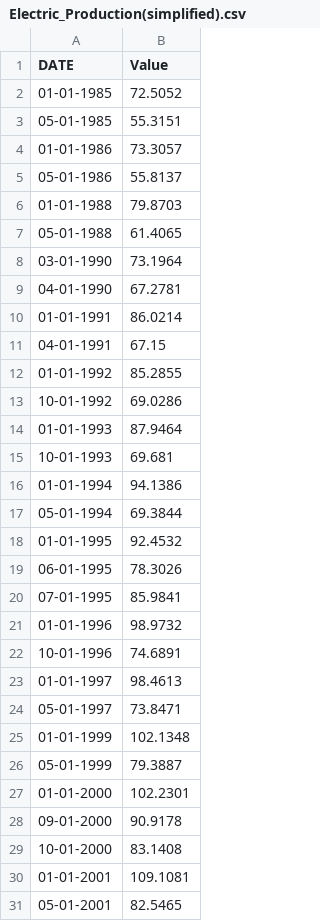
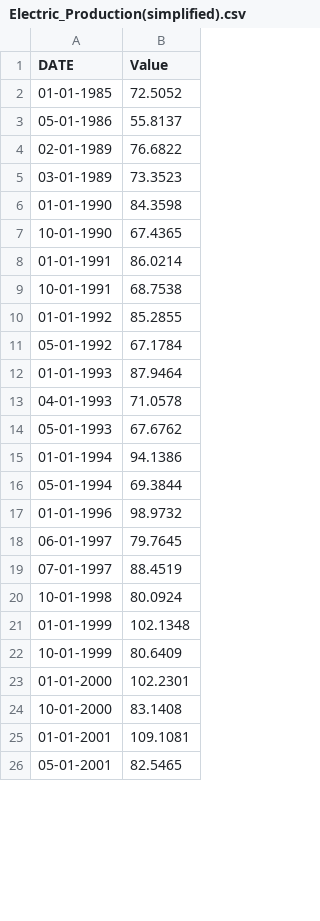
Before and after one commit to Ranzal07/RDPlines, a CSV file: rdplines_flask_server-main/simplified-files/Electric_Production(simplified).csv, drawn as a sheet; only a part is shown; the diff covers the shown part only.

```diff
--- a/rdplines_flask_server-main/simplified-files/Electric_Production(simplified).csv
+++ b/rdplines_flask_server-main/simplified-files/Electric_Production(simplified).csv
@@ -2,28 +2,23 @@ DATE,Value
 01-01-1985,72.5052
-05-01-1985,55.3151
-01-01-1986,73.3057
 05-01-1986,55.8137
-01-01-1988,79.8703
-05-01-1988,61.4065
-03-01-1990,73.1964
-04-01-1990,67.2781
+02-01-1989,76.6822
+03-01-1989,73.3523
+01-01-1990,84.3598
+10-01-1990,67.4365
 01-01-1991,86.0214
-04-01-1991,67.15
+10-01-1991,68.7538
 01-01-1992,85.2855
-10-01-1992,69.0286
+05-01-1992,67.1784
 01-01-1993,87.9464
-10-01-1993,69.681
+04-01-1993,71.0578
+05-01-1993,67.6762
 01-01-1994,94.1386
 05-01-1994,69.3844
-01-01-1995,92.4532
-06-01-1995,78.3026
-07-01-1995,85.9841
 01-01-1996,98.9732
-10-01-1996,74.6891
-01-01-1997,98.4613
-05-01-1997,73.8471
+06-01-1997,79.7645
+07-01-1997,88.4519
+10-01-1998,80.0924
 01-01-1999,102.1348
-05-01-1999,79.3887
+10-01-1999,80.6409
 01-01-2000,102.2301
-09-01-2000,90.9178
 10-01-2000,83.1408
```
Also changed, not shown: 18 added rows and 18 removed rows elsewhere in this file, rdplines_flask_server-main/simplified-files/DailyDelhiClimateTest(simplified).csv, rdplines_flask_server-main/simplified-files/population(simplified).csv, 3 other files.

──────────

__INSTRUCTIONS TO FOLLOW__. Each entry above should come back word for word, and no picture should come with it.

__EXERCISE OUTPUT__.
Before and after one commit to Ranzal07/RDPlines, a CSV file: rdplines_flask_server-main/simplified-files/Electric_Production(simplified).csv, drawn as a sheet; only a part is shown; the diff covers the shown part only.

```diff
--- a/rdplines_flask_server-main/simplified-files/Electric_Production(simplified).csv
+++ b/rdplines_flask_server-main/simplified-files/Electric_Production(simplified).csv
@@ -2,28 +2,23 @@ DATE,Value
 01-01-1985,72.5052
-05-01-1985,55.3151
-01-01-1986,73.3057
 05-01-1986,55.8137
-01-01-1988,79.8703
-05-01-1988,61.4065
-03-01-1990,73.1964
-04-01-1990,67.2781
+02-01-1989,76.6822
+03-01-1989,73.3523
+01-01-1990,84.3598
+10-01-1990,67.4365
 01-01-1991,86.0214
-04-01-1991,67.15
+10-01-1991,68.7538
 01-01-1992,85.2855
-10-01-1992,69.0286
+05-01-1992,67.1784
 01-01-1993,87.9464
-10-01-1993,69.681
+04-01-1993,71.0578
+05-01-1993,67.6762
 01-01-1994,94.1386
 05-01-1994,69.3844
-01-01-1995,92.4532
-06-01-1995,78.3026
-07-01-1995,85.9841
 01-01-1996,98.9732
-10-01-1996,74.6891
-01-01-1997,98.4613
-05-01-1997,73.8471
+06-01-1997,79.7645
+07-01-1997,88.4519
+10-01-1998,80.0924
 01-01-1999,102.1348
-05-01-1999,79.3887
+10-01-1999,80.6409
 01-01-2000,102.2301
-09-01-2000,90.9178
 10-01-2000,83.1408
```
Also changed, not shown: 18 added rows and 18 removed rows elsewhere in this file, rdplines_flask_server-main/simplified-files/DailyDelhiClimateTest(simplified).csv, rdplines_flask_server-main/simplified-files/population(simplified).csv, 3 other files.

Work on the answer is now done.